[Start of Attachment]
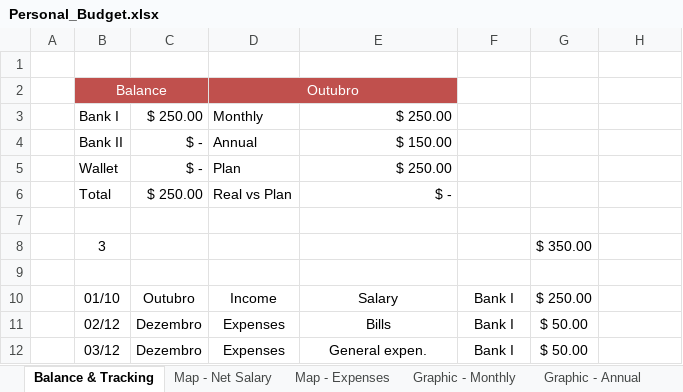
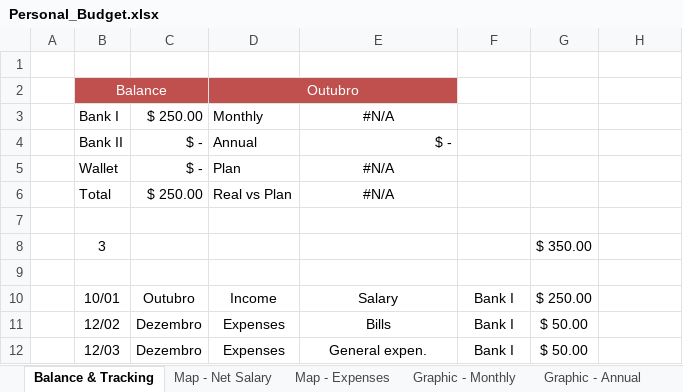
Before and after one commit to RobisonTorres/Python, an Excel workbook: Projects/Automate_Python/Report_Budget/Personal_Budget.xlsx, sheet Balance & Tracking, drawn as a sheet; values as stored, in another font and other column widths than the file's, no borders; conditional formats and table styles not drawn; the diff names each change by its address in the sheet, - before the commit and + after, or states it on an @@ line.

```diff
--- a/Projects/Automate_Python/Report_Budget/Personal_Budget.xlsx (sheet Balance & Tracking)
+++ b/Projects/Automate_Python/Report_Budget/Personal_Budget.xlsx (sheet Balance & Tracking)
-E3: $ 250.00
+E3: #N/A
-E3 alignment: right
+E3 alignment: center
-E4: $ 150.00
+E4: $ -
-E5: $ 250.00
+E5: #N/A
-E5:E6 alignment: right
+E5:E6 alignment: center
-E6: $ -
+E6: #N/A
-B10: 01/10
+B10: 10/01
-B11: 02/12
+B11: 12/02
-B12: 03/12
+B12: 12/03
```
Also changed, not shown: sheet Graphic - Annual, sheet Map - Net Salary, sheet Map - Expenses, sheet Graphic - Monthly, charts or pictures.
[End of Attachment]
[Start of Attachment]
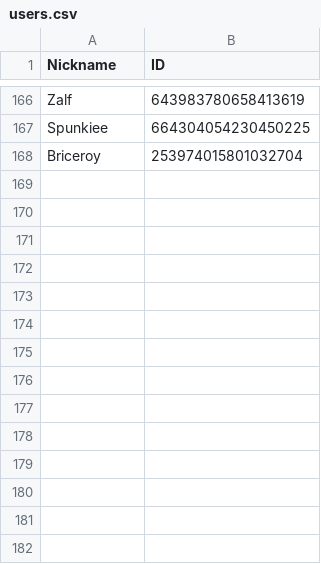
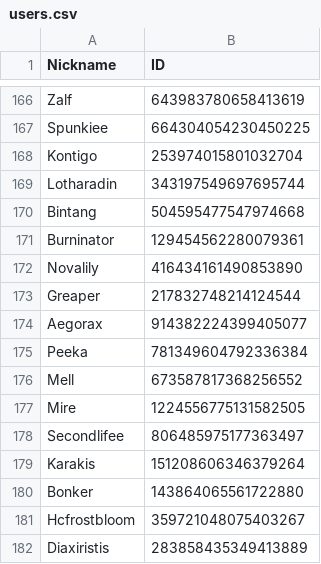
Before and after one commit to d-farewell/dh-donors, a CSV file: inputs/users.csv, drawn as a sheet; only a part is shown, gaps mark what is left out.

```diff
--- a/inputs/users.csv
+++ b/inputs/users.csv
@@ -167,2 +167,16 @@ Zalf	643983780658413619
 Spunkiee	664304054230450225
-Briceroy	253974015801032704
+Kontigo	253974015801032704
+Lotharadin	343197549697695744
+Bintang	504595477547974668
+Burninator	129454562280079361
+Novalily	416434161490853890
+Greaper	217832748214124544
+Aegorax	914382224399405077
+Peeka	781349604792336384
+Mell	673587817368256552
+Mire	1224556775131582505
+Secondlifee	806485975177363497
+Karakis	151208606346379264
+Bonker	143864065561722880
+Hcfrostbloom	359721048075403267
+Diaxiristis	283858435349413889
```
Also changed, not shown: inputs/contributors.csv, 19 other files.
[End of Attachment]
[Start of Attachment]
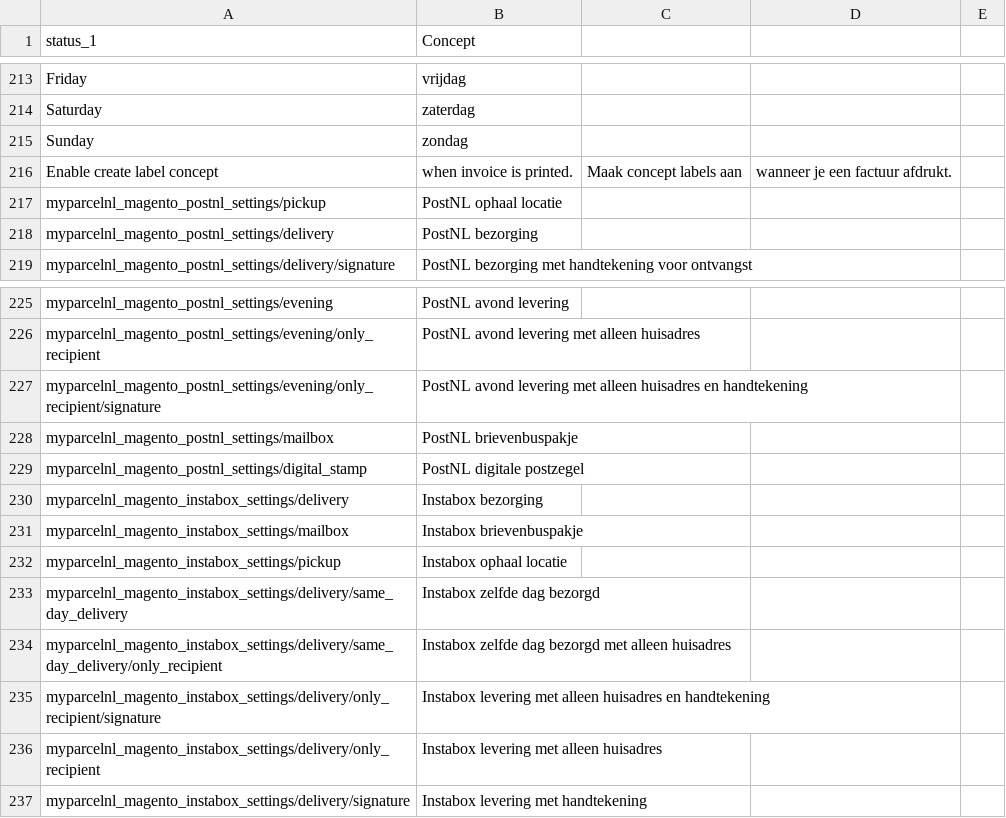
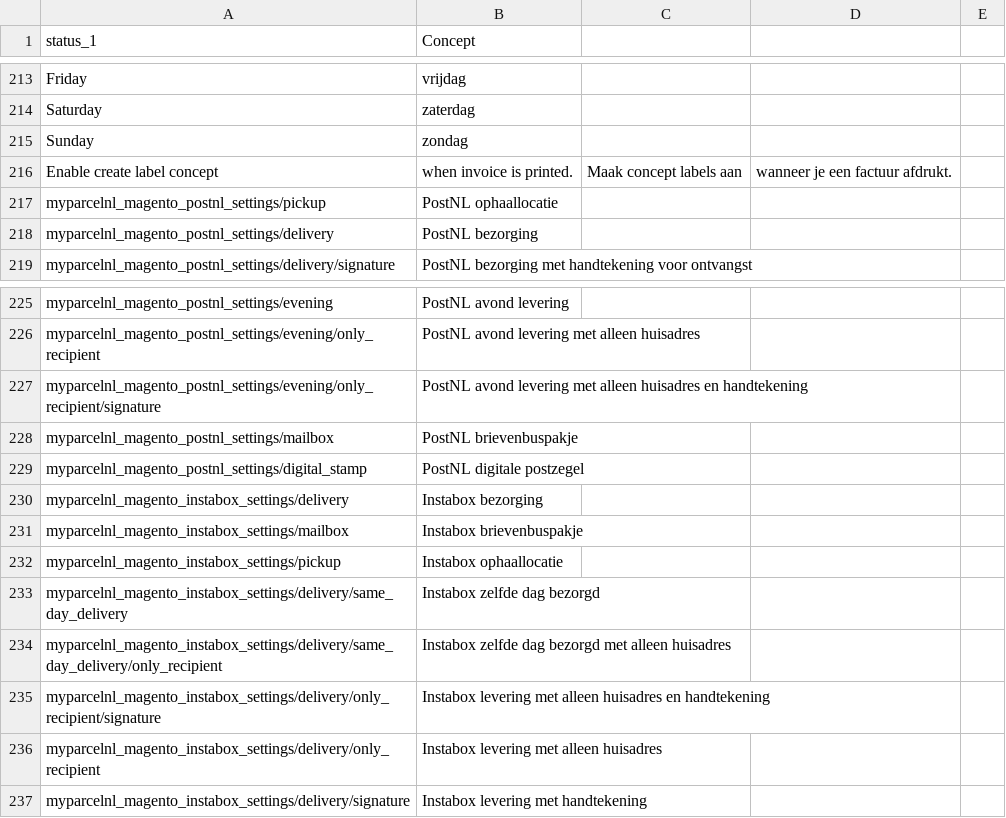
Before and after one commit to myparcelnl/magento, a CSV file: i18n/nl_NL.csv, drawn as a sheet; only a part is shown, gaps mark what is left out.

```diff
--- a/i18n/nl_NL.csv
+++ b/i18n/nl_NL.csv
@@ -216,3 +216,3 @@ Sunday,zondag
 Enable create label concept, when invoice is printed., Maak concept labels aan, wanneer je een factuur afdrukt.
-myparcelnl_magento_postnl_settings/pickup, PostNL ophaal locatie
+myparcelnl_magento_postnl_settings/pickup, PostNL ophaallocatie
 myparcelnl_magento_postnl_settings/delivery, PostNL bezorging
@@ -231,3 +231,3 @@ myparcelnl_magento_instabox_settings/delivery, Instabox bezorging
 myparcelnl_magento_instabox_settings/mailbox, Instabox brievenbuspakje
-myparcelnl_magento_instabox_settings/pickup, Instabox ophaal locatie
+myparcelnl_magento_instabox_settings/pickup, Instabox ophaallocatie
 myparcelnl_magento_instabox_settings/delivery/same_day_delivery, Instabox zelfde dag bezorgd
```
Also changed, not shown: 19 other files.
[End of Attachment]
● WORK ORDER: Find the word "Also" in the entries, then copy out every line that has it.

● TASK OUTPUT:
Also changed, not shown: sheet Graphic - Annual, sheet Map - Net Salary, sheet Map - Expenses, sheet Graphic - Monthly, charts or pictures.
Also changed, not shown: inputs/contributors.csv, 19 other files.
Also changed, not shown: 19 other files.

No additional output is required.